> [PROMPT]
Exactly as written, please set down all of the entries again, with no pictures.
□ □ □ □ □ □ □
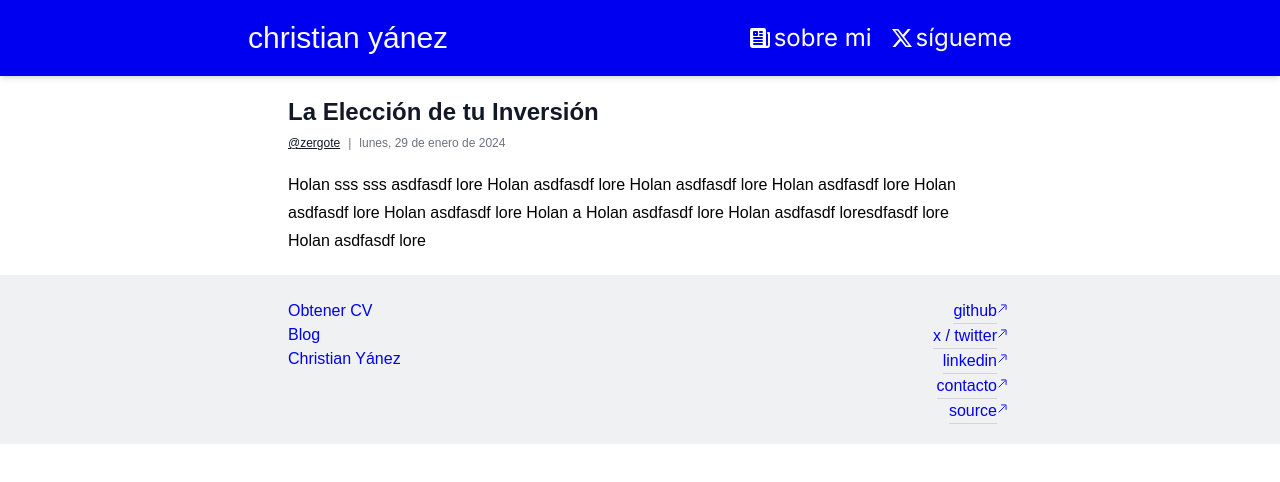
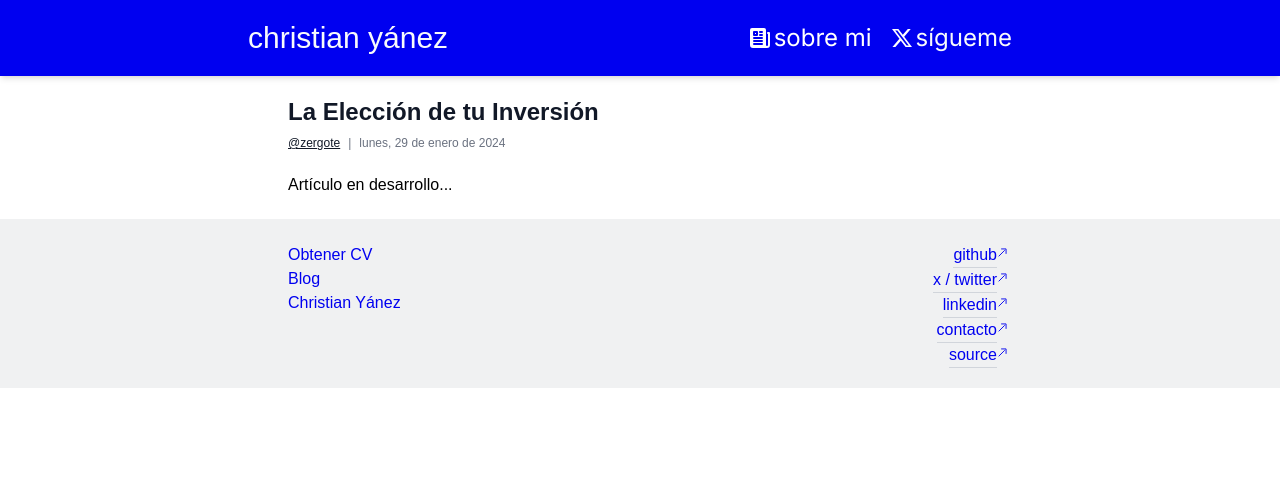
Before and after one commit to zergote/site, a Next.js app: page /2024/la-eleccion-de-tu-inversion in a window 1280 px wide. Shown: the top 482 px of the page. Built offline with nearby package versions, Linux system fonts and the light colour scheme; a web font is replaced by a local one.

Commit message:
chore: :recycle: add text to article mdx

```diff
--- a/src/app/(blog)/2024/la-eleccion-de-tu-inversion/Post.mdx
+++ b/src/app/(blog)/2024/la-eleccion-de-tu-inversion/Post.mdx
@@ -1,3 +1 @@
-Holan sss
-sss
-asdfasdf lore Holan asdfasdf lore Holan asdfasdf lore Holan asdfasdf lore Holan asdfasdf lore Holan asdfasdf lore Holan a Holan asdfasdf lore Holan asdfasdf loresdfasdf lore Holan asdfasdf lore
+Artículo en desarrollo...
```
□ □ □ □ □ □ □
> [COMPLETED EXERCISE]
Before and after one commit to zergote/site, a Next.js app: page /2024/la-eleccion-de-tu-inversion in a window 1280 px wide. Shown: the top 482 px of the page. Built offline with nearby package versions, Linux system fonts and the light colour scheme; a web font is replaced by a local one.

Commit message:
chore: :recycle: add text to article mdx

```diff
--- a/src/app/(blog)/2024/la-eleccion-de-tu-inversion/Post.mdx
+++ b/src/app/(blog)/2024/la-eleccion-de-tu-inversion/Post.mdx
@@ -1,3 +1 @@
-Holan sss
-sss
-asdfasdf lore Holan asdfasdf lore Holan asdfasdf lore Holan asdfasdf lore Holan asdfasdf lore Holan asdfasdf lore Holan a Holan asdfasdf lore Holan asdfasdf loresdfasdf lore Holan asdfasdf lore
+Artículo en desarrollo...
```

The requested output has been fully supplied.